» **Work to complete**
Your response should contain every line from the data below that holds the string "area".

» **Data listing**
-------

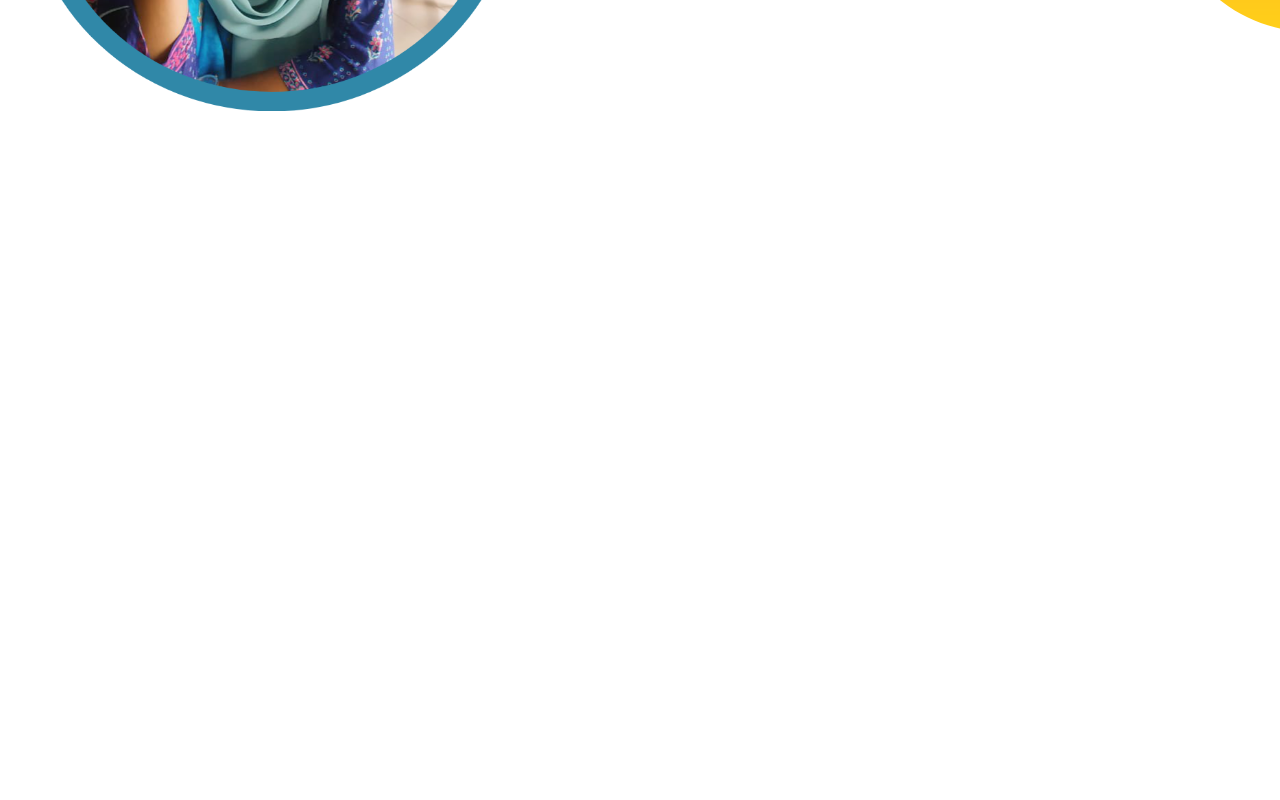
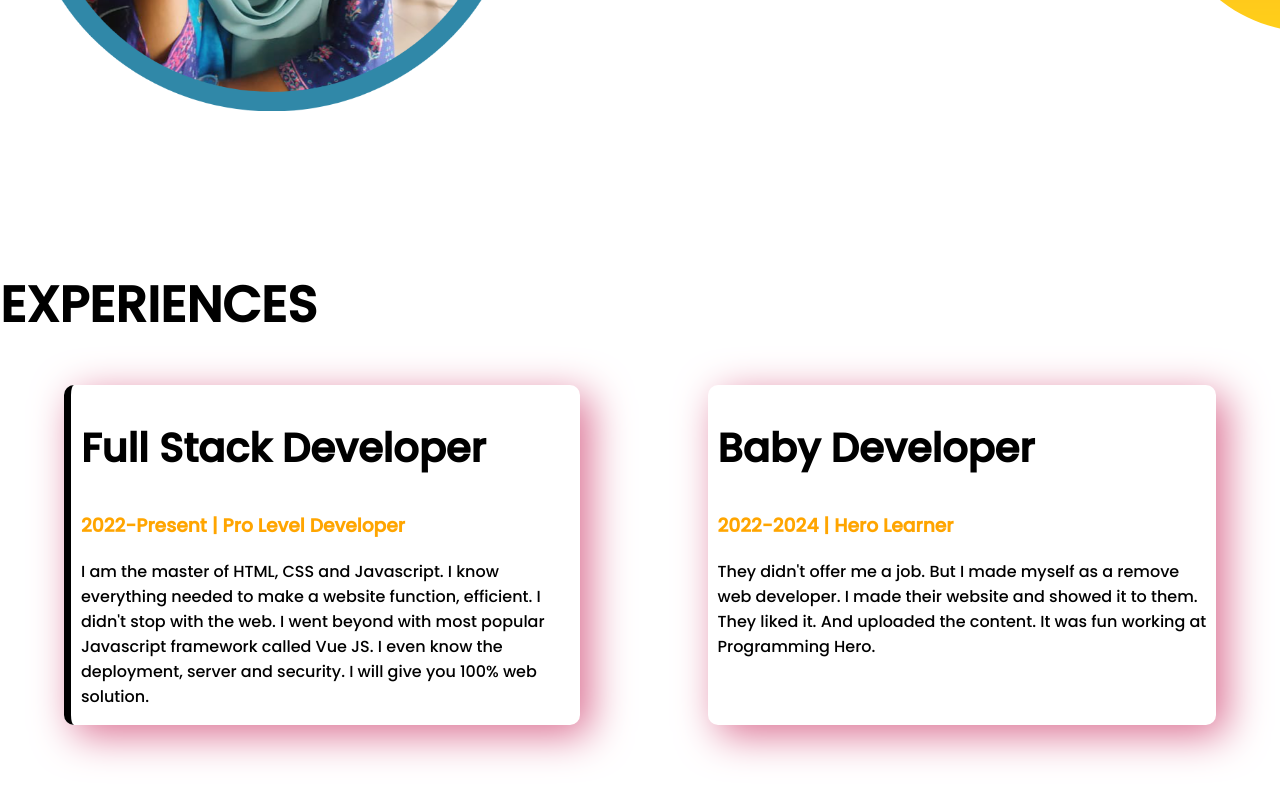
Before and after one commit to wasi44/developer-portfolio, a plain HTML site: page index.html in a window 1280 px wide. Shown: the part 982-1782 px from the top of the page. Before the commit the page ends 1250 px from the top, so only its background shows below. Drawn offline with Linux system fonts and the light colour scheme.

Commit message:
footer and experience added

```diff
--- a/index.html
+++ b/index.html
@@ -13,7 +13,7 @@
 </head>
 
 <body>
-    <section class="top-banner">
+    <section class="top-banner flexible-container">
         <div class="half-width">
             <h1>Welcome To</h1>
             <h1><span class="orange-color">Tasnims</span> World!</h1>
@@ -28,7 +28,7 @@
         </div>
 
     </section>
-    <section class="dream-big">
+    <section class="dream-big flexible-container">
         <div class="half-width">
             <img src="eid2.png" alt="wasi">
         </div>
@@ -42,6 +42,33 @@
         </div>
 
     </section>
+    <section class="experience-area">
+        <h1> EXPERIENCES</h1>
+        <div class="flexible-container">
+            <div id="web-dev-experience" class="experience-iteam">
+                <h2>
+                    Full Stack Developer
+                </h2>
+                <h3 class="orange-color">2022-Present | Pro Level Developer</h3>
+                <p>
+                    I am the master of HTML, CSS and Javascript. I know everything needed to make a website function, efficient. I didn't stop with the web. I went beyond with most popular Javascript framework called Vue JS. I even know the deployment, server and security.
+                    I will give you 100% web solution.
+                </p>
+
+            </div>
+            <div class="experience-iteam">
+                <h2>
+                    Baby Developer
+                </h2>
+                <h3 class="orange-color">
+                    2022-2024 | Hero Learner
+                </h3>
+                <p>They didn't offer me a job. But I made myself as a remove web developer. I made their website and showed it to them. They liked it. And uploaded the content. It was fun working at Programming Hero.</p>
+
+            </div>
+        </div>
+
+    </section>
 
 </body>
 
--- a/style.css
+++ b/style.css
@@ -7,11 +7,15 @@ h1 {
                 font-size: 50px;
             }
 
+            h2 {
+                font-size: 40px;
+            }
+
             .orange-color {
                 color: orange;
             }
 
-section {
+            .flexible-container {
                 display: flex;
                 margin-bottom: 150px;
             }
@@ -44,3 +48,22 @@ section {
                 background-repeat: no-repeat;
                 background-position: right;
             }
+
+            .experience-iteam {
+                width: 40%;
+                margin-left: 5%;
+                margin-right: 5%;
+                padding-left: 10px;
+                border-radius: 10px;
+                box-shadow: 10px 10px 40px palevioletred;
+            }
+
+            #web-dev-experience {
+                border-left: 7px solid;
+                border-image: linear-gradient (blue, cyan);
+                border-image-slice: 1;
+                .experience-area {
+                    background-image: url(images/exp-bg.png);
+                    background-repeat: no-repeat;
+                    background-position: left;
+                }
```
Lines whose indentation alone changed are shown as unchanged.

-------

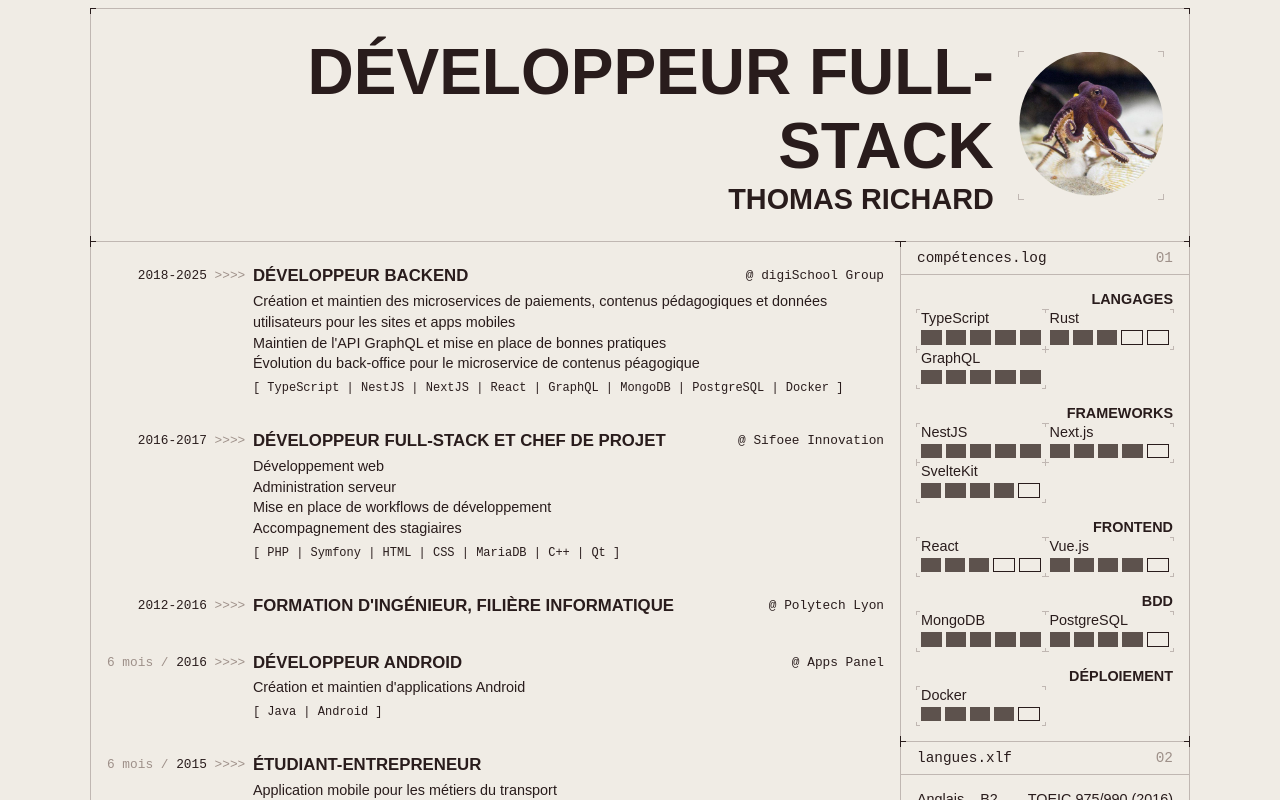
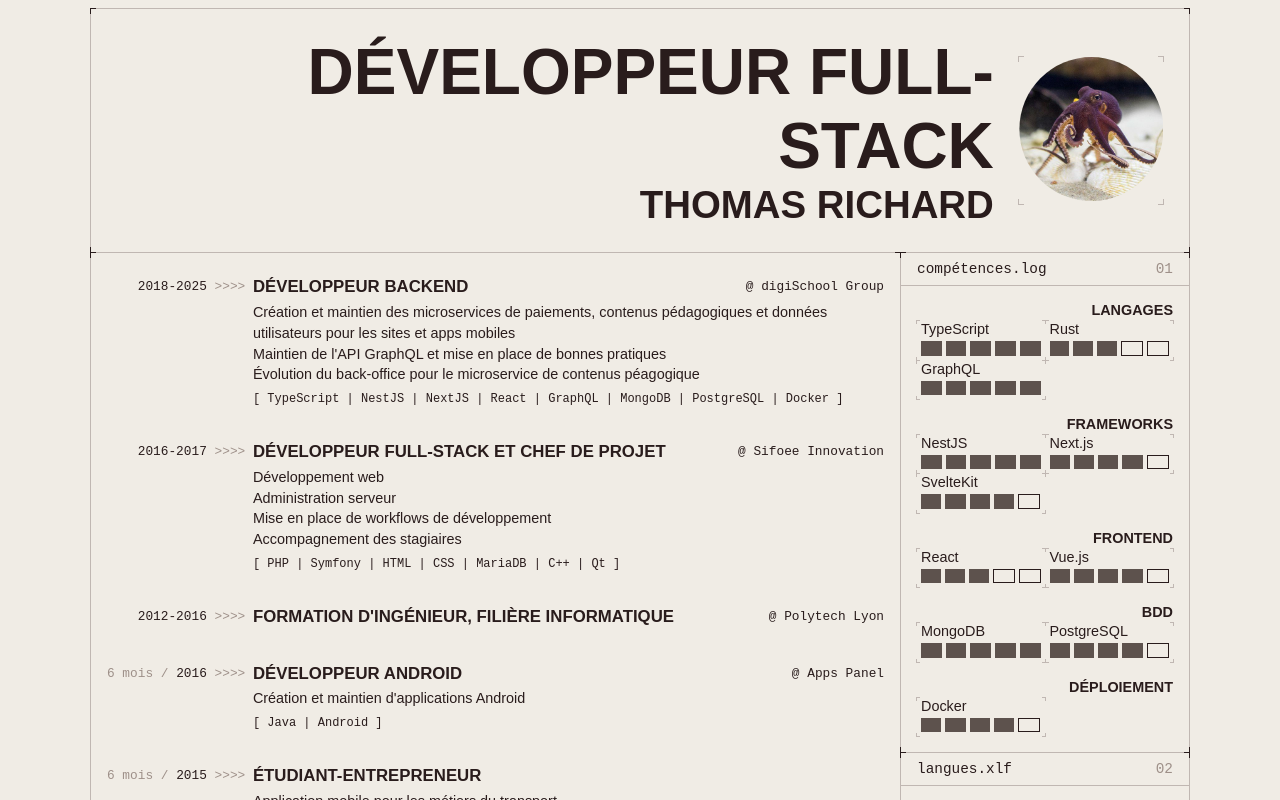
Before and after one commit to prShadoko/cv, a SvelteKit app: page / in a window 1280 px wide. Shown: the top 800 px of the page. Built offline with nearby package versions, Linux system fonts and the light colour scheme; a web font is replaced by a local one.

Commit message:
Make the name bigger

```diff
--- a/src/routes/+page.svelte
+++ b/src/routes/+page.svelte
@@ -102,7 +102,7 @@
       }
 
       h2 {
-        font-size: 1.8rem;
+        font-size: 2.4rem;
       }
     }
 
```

-------

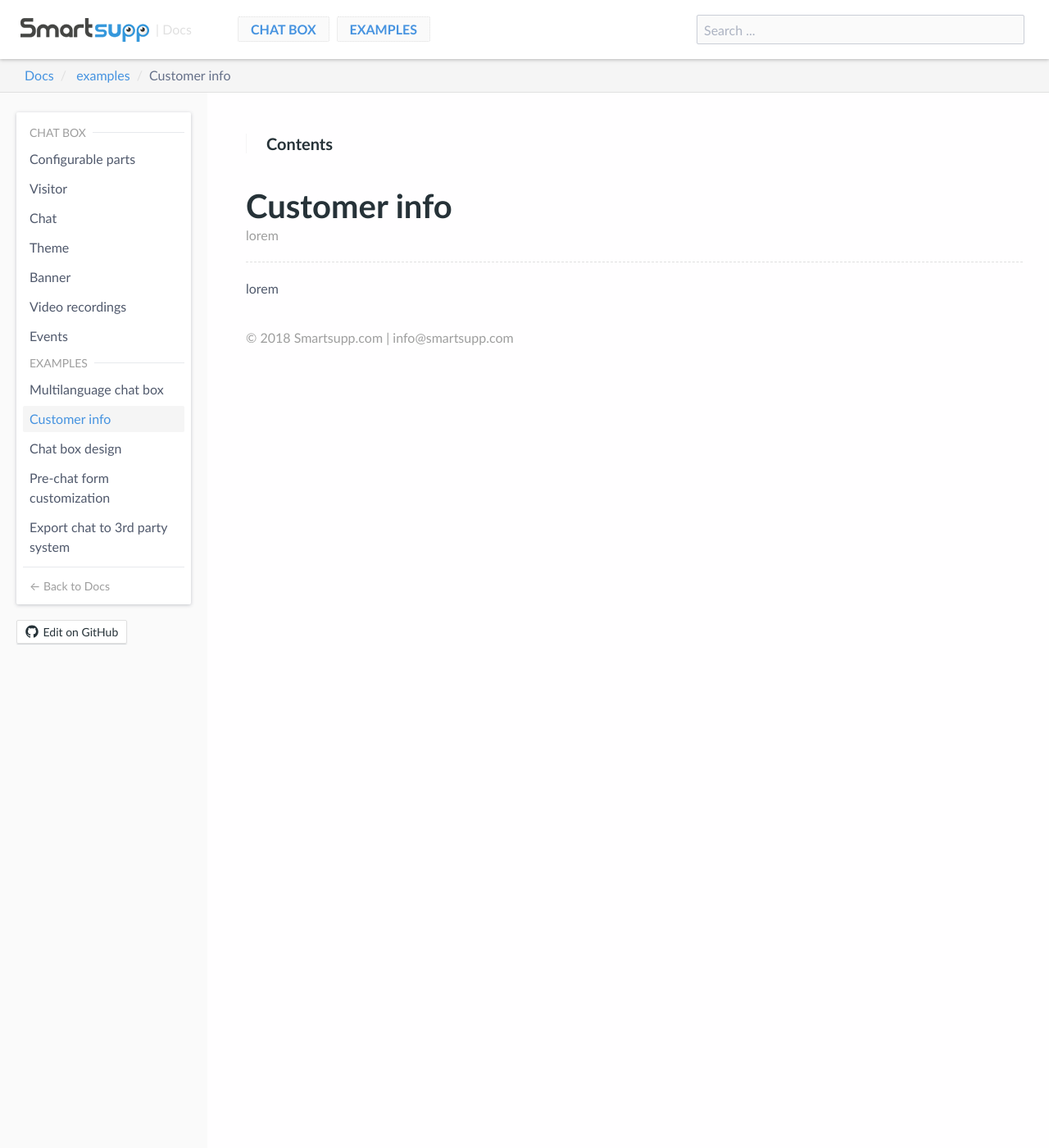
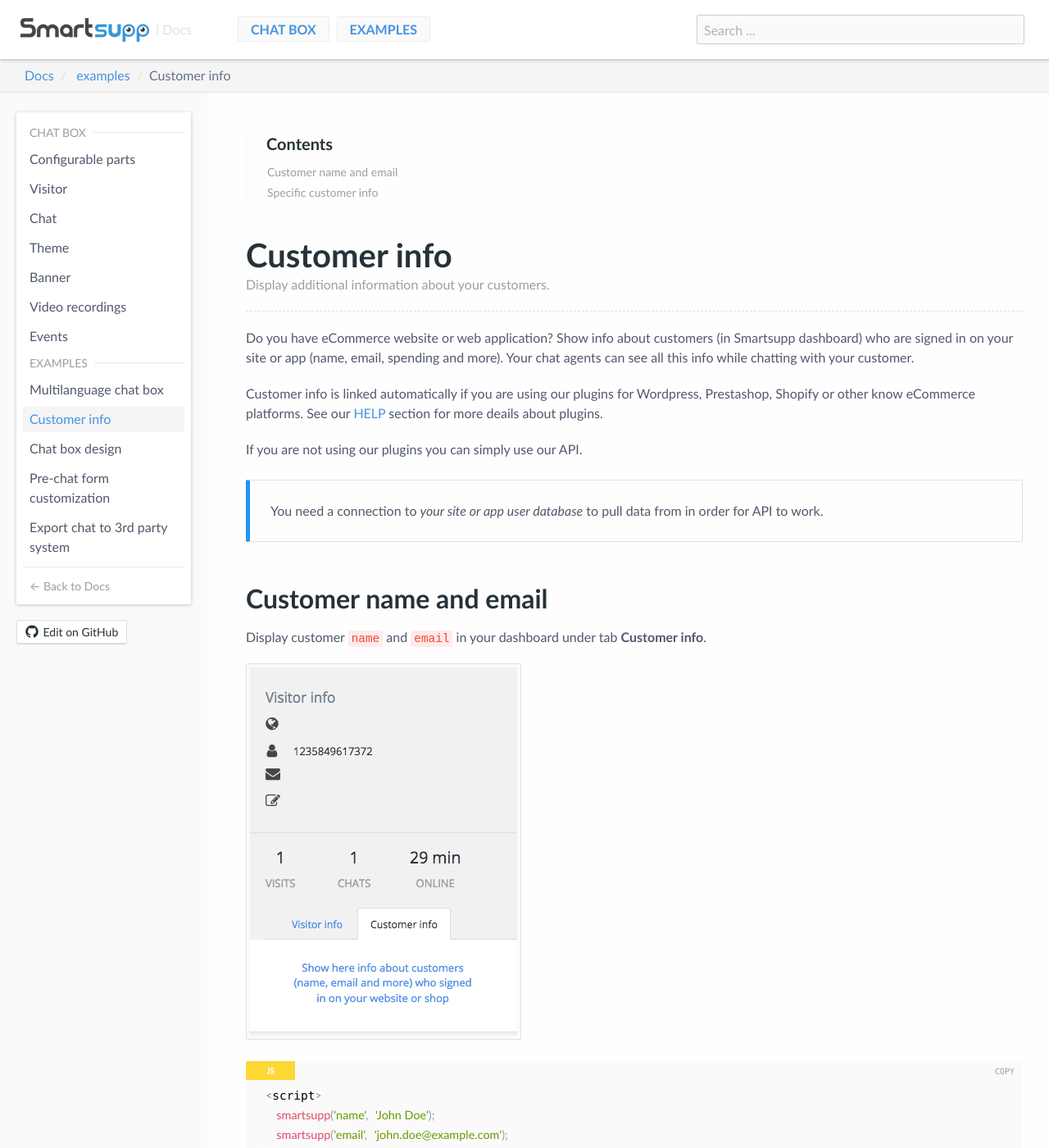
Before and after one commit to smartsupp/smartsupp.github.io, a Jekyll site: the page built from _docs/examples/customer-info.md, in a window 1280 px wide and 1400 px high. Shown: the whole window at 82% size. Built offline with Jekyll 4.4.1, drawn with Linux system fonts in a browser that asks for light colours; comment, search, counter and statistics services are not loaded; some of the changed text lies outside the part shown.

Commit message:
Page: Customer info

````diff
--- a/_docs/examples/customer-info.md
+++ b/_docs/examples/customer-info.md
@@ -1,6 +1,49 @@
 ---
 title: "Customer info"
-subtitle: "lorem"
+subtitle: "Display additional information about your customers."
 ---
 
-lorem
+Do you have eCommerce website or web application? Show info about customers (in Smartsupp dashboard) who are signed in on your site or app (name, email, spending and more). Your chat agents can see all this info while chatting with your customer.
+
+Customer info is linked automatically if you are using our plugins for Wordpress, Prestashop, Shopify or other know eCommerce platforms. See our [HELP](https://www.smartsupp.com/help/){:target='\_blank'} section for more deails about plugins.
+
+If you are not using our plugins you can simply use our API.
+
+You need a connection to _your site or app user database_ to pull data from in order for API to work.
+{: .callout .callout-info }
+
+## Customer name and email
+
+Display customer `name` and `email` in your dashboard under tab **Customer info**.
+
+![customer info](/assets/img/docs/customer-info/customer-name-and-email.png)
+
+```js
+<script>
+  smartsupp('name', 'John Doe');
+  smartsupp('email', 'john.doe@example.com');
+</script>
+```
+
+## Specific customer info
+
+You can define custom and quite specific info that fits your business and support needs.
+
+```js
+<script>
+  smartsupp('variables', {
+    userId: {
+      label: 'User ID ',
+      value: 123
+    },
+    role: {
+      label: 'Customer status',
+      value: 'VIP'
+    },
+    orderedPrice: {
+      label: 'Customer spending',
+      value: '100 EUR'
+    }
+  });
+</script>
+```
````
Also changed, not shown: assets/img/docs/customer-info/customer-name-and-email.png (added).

-------

» **Result**
+    <section class="experience-area">
+                .experience-area {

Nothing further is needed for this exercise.